He showed why again that Thursday.
After a decent drive on the par-five 14th, Wallis gestured for the driver again and Jones, who had the same aggressive thought in the back of his mind, nodded.
“We figured it could only go one way or the other,” Wallis said.
“We might as well try to get something going, so that was my thought and I figured Matt would be thinking the same.”
And get something going they did. Jones birdied the hole and despite an overnight rain delay came out firing again, essentially going nine under through a 23-hole span to get back to four under and a chance of making Atlanta with a decent weekend.
As it turned out, the pair came agonisingly short – just 59 points throughout the long season – in 33rd place.
Jones might be hitting the shots, but he pulls no punches when he talks of Wallis’ influence.
Jones is a rapid player who can sometimes get a little agro with himself on course, but with Wallis, he has someone who can keep things light.
“Since he came on the bag at Bay Hill, where I finished third, my game has only gone from strength to strength,” Jones said last weekend.
“That’s why I am here this week with a chance to go to the Tour Championship.
“He is very chill. We can relax and just talk about anything on the golf course and that is what helps me. He doesn’t give me too many thoughts in my head, He knows what to say, when to say it and we make a good team.”
Success is no stranger to Wallis.

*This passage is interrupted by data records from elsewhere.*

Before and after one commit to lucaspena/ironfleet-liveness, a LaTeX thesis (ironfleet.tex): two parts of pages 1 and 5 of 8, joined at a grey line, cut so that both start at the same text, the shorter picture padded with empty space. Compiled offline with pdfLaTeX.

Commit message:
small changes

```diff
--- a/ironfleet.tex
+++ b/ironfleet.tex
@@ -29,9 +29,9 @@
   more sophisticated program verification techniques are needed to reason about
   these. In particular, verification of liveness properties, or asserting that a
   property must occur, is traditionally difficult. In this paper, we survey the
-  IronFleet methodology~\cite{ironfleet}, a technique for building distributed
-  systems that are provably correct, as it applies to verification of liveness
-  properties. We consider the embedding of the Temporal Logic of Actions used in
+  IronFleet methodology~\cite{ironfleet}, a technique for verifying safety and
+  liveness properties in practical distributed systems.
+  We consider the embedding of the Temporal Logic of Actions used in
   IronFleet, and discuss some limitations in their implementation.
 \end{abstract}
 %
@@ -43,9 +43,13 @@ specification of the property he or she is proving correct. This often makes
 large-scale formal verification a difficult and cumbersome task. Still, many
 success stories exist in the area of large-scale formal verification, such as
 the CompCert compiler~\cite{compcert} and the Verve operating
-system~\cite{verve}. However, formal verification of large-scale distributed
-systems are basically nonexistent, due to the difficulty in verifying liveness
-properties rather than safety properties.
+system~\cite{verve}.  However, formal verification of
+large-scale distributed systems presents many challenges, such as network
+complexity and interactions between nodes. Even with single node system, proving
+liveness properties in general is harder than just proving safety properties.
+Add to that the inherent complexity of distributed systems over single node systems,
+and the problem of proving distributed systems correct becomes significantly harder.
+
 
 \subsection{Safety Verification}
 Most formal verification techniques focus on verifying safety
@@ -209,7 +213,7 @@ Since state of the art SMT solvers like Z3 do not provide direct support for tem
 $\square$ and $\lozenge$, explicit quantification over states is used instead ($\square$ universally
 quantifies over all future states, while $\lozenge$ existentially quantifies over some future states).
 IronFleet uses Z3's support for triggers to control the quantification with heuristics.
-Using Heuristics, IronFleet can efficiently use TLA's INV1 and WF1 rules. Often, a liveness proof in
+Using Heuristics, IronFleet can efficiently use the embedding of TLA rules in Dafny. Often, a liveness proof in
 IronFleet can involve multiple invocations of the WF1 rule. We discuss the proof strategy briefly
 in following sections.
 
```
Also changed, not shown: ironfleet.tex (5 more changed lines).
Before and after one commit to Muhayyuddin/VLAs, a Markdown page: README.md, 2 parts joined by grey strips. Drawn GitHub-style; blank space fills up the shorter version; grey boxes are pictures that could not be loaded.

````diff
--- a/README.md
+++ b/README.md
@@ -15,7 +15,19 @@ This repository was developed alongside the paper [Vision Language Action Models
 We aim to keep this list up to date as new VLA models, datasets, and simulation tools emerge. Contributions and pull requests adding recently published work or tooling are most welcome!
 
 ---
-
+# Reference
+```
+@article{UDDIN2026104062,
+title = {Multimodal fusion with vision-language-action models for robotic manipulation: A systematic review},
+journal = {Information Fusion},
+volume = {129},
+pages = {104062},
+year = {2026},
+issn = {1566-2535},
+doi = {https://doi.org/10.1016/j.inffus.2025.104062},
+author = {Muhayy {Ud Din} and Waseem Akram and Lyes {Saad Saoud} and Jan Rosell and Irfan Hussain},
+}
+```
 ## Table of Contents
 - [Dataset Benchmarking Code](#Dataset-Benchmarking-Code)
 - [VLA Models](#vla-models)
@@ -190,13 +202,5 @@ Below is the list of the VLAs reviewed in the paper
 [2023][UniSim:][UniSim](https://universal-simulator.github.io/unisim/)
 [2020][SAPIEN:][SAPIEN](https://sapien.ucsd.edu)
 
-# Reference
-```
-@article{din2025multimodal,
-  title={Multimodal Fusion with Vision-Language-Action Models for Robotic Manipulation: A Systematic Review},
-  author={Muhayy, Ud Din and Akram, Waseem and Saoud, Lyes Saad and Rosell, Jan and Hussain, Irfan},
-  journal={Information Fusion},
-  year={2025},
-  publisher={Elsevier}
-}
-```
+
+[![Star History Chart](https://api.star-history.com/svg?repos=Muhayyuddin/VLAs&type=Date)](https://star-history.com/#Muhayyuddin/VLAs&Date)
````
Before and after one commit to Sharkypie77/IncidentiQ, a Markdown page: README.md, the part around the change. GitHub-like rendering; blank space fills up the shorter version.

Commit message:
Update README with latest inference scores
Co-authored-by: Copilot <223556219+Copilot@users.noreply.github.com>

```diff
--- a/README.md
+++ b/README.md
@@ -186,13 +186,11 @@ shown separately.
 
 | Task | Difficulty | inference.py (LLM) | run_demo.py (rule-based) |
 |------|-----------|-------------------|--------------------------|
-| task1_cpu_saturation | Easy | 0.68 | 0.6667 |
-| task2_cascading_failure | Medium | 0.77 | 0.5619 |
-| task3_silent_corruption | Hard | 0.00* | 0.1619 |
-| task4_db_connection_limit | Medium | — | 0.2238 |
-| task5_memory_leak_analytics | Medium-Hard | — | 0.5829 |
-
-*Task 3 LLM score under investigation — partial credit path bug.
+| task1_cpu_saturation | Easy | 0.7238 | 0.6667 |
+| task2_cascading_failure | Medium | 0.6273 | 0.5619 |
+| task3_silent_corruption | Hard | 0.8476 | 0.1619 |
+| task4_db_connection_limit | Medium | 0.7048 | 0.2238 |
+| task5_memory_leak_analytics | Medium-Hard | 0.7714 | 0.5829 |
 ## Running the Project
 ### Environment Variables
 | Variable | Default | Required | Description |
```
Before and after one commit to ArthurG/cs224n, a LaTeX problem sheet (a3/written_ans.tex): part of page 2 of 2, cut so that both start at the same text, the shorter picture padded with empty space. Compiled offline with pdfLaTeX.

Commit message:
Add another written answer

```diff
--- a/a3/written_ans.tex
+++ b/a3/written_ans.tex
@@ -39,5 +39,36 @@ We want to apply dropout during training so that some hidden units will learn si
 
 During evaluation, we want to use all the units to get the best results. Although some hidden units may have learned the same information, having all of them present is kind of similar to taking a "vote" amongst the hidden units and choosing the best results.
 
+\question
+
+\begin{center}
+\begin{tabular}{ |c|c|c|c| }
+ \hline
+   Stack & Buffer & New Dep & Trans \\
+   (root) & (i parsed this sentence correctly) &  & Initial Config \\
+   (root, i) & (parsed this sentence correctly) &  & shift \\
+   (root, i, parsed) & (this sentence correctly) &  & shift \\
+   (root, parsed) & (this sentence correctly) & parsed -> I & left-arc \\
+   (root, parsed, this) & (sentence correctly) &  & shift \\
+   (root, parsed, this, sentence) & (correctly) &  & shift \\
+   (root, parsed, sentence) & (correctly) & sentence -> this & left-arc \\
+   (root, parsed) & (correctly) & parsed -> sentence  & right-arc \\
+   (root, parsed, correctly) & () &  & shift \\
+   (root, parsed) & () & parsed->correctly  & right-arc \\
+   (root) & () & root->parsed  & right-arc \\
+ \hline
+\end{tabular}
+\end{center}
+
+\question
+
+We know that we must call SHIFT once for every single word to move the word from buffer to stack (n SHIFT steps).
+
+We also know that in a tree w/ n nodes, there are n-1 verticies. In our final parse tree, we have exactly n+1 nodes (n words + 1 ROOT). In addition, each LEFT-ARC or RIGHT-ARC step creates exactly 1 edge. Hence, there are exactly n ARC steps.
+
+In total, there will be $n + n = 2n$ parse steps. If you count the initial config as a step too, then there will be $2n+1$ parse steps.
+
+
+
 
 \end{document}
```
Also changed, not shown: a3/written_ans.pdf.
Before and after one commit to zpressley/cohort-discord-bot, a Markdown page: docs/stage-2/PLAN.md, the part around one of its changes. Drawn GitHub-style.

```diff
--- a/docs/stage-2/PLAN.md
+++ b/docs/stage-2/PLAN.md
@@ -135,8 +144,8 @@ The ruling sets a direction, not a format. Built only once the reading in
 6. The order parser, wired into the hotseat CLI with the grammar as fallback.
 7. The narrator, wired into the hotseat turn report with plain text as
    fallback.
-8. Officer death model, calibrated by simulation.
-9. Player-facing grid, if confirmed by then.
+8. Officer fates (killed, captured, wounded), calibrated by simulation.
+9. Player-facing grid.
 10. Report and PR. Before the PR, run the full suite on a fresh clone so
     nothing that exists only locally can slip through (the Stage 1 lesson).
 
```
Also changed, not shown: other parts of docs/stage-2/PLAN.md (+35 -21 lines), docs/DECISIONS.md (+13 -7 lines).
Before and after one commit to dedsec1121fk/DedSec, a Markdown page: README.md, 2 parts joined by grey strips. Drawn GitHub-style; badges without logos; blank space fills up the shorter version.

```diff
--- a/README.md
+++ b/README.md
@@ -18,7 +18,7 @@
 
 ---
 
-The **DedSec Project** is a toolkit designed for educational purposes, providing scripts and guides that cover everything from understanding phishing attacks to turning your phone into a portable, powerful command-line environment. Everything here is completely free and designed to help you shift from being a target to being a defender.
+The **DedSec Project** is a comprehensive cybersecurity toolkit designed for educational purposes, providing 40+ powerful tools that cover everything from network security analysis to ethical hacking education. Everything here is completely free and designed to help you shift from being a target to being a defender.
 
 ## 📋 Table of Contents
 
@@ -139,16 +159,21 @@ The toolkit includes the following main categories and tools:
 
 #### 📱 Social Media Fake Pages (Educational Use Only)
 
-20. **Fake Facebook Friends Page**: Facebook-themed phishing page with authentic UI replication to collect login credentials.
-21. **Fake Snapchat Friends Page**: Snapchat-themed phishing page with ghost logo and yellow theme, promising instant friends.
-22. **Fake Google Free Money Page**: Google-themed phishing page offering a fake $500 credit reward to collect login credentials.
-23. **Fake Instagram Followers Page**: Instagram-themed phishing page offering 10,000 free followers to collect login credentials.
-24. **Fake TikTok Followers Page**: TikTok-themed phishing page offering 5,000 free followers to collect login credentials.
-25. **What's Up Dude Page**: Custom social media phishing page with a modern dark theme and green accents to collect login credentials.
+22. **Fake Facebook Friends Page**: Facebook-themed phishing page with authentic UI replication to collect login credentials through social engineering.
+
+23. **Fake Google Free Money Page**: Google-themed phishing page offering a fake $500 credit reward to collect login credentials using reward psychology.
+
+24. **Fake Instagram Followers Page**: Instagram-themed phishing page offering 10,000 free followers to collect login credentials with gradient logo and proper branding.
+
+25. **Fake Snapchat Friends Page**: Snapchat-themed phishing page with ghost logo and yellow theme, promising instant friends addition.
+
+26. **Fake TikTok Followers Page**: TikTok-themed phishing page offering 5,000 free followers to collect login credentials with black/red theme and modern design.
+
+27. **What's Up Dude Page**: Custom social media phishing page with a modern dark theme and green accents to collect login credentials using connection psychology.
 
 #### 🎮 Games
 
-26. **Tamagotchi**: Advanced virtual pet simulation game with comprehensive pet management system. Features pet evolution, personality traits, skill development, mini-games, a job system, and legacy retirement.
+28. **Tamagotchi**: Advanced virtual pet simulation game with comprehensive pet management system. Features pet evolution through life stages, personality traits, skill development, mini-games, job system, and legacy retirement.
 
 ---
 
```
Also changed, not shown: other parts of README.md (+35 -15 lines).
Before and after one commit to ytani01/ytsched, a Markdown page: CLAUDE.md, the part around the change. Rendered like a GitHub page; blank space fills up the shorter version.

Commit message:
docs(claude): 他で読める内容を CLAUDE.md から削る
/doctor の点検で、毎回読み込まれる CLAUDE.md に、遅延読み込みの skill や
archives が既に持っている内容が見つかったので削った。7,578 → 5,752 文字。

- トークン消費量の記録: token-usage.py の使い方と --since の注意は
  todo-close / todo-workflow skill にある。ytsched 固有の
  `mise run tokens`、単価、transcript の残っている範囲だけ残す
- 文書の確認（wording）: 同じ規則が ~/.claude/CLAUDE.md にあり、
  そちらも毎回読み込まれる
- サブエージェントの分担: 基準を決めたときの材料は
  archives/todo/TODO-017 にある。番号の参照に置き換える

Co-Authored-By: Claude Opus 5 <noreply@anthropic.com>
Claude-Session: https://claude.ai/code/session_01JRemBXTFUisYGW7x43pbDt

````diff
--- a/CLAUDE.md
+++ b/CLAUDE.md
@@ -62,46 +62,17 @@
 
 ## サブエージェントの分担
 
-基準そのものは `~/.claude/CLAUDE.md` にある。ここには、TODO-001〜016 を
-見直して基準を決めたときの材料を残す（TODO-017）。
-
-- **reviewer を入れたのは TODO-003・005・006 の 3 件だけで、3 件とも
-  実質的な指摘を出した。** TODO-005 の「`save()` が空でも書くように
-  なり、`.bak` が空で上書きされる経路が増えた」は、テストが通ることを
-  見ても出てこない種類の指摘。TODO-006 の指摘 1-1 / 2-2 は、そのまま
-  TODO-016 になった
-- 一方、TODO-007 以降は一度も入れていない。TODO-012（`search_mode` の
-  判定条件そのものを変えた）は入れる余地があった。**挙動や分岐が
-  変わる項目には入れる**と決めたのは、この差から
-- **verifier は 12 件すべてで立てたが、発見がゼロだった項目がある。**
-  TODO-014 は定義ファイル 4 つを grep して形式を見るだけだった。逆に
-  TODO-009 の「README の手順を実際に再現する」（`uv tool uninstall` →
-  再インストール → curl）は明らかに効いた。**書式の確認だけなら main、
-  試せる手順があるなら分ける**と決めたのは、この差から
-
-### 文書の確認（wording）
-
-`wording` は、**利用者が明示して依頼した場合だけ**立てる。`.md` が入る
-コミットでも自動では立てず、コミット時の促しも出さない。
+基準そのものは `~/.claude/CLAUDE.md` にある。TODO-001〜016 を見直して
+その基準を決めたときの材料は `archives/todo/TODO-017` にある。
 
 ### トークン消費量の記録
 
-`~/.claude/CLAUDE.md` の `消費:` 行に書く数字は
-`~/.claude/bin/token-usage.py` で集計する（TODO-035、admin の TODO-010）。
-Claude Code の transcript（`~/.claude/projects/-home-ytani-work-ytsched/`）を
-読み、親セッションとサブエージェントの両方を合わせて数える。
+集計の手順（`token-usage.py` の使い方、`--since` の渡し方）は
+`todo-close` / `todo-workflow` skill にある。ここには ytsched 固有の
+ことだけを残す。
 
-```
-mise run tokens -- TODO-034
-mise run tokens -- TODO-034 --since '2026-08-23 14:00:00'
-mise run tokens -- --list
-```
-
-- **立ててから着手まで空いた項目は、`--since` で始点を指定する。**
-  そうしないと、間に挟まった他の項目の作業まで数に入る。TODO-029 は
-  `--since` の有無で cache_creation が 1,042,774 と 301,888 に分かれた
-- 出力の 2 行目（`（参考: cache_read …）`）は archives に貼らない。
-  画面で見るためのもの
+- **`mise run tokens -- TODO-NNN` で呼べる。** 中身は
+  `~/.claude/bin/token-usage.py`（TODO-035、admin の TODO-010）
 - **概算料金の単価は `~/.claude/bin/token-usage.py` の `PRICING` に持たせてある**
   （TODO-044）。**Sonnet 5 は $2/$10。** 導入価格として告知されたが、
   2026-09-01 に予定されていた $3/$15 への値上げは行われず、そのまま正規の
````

He has been a staple on the caddie scene since 2003 when he started out with school friend Marcus Fraser in Europe and then spent nine seasons with Nathan Green in the USA, helping him from the secondary tour on to the big stage and being on the bag for his 2009 Canadian Open triumph.
In 2012, he made the switch to Jarrod Lyle and the pair had immediate success, with Lyle producing a career-best result in Los Angeles only to then be struck down with leukaemia as he was on the path to bigger and better things.
A quick stint with Aussie veteran Robert Allenby followed before a door opened with American Kevin Stadler.
Before long they were lifting the 2014 Phoenix Open trophy and were creating a dynamic team until Stadler was hurt.
“I’d like to think I can get along with most guys, but it’s always great being with another Aussie and Matt is a great bloke and a great player,” Wallis said.
“It’s just about keeping it real. You can’t lie; you just need to be honest when you’re out there.
“If you give a wrong number, own up, move on and get back to helping.
“You need to understand timing, when to talk, when to joke and with Matt, if he gets heated I know I need to be the calming influence if I can.
“There is no point me being grumpy or nervous or anything like that, I just have to keep doing my job and let him do his, which of course he is very good at.
“I hope we have a long career together because he is obviously on the way to bigger and better things in golf.
“We saw he led at the PGA Championship and he’ll have more chances like that in the future.”